Minorities represent 55 percent of the patients currently awaiting transplants, yet they represent only about 27 percent of those donating organs.
The risk of end-stage kidney disease for some minorities (Hispanics, Native American and African American) is three to four times higher than for the Caucasian population. Minorities are hard hit by hypertension, diabetes, and kidney disorders… diseases which lead to organ failure.
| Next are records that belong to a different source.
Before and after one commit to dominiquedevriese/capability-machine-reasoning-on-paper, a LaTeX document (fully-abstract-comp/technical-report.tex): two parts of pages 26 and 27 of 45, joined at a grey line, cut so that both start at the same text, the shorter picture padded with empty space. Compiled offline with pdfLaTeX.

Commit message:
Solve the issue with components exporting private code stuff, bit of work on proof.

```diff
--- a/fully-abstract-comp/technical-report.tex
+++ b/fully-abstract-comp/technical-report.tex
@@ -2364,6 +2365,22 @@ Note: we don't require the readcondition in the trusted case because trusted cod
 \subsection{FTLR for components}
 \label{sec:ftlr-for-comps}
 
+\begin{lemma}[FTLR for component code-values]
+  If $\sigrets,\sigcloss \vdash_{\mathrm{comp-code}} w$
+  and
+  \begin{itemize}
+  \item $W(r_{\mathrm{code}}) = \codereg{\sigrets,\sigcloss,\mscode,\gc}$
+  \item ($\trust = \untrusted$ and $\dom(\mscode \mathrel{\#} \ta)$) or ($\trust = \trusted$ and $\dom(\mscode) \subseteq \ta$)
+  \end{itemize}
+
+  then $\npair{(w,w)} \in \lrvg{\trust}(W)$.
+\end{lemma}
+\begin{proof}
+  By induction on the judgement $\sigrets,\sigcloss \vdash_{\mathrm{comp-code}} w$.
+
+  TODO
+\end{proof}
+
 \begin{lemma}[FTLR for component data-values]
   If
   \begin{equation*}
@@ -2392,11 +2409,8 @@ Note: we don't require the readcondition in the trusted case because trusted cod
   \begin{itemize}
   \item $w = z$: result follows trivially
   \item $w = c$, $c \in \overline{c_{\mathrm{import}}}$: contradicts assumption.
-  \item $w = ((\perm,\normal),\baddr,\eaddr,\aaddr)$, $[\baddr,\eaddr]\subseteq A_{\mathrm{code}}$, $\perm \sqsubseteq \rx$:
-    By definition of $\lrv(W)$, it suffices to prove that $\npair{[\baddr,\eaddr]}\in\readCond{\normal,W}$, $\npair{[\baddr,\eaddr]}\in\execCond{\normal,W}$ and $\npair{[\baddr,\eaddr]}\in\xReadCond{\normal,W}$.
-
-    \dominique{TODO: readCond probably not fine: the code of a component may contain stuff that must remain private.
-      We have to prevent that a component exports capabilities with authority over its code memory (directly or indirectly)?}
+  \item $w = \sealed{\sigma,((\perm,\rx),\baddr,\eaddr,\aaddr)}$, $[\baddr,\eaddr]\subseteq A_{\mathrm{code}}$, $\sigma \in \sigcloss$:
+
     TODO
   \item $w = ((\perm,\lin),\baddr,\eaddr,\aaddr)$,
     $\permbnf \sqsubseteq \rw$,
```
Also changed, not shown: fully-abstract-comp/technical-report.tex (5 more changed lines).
In fact, of the patients nationwide awaiting kidney transplants, 35% are African American, 18% are Hispanic (18%), 7% are Asian.
Hispanics, Native Americans and African-Americans between the ages of 45 and 65 have twice as much diabetes as do Caucasians in this age group.
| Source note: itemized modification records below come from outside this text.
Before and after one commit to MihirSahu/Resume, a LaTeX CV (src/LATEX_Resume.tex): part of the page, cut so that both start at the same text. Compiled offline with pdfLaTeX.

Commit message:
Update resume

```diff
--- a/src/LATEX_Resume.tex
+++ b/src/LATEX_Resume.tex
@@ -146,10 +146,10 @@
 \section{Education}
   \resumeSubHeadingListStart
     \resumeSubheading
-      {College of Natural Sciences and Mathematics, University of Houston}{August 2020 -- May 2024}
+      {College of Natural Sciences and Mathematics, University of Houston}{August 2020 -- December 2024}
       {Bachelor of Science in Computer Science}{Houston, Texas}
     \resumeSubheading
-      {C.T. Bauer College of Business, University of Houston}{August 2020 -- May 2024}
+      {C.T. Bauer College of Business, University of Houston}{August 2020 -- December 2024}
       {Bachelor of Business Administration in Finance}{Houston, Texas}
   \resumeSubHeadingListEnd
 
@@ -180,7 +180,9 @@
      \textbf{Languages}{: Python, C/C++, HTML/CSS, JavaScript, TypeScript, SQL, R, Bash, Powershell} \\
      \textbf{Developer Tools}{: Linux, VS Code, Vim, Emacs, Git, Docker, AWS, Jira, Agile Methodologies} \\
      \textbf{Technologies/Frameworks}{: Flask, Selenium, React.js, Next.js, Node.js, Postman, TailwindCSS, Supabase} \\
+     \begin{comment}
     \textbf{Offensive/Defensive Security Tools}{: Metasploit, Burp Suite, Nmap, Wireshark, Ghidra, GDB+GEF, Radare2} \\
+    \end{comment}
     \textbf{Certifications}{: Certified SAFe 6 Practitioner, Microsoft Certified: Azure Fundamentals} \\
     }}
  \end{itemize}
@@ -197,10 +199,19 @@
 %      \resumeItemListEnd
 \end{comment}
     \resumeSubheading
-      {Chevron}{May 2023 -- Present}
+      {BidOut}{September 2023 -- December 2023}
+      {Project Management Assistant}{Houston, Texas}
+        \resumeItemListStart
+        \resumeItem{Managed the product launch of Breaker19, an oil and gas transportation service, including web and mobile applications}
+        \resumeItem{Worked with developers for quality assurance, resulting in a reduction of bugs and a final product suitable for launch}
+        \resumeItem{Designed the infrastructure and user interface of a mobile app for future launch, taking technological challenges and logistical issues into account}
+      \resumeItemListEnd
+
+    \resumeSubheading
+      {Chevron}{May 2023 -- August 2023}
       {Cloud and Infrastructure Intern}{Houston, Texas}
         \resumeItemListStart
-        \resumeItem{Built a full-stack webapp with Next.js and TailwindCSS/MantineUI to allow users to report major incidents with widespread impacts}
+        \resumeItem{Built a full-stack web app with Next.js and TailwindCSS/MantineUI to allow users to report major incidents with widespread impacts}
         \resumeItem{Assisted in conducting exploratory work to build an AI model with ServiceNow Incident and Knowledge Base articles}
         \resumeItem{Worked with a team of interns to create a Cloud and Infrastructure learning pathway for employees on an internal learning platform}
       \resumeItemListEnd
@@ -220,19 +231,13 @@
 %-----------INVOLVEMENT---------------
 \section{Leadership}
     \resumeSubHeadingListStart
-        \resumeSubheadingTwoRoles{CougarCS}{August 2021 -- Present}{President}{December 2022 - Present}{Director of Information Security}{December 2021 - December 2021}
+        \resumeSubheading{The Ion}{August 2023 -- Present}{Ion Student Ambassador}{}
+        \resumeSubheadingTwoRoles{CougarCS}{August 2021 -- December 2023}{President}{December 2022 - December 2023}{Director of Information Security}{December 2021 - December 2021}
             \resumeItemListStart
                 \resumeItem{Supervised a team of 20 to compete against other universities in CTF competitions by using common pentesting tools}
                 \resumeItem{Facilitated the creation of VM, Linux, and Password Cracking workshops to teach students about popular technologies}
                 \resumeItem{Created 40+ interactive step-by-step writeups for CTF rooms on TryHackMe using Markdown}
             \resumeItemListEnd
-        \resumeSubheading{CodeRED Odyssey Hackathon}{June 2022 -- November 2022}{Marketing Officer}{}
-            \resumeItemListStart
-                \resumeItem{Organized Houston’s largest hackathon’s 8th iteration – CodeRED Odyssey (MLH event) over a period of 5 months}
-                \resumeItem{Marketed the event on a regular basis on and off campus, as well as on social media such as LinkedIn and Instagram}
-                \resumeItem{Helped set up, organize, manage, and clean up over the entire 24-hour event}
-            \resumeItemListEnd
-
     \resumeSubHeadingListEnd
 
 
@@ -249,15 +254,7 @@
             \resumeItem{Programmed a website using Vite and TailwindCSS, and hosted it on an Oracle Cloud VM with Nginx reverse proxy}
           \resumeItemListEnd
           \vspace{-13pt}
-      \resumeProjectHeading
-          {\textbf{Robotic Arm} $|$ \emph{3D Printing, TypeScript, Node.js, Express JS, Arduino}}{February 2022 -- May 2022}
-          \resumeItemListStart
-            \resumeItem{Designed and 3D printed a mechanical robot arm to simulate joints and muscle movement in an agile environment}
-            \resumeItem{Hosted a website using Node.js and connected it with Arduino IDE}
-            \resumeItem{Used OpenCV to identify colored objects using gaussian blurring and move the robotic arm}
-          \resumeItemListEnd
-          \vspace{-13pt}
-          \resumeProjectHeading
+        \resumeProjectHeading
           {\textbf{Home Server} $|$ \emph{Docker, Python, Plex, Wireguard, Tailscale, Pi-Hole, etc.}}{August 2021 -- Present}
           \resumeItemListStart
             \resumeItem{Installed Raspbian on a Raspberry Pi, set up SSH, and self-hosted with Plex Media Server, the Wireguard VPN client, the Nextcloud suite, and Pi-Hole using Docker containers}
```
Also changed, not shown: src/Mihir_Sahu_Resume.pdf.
Because the minority population continues to grow, making up 20% of the US population, the need for minority donation and transplantation can be anticipated to grow as well.
While the number of minorities waiting for a transplant continues to grow, minority organ donations lag behind those of the Caucasian population. Deceased donations are overwhelmingly from Caucasians, 67%; followed by African Americans, 17%; Hispanic, 13%; and Asian, 2.4%,
It’s critical to increase the availability of minority donors, in order to save lives within those communities. Fact is the best matches between donors and recipients often lie between members of the same race. Currently, the lack of minority organ donors decreases the number of well-matched kidneys and pancreases available for minority recipients.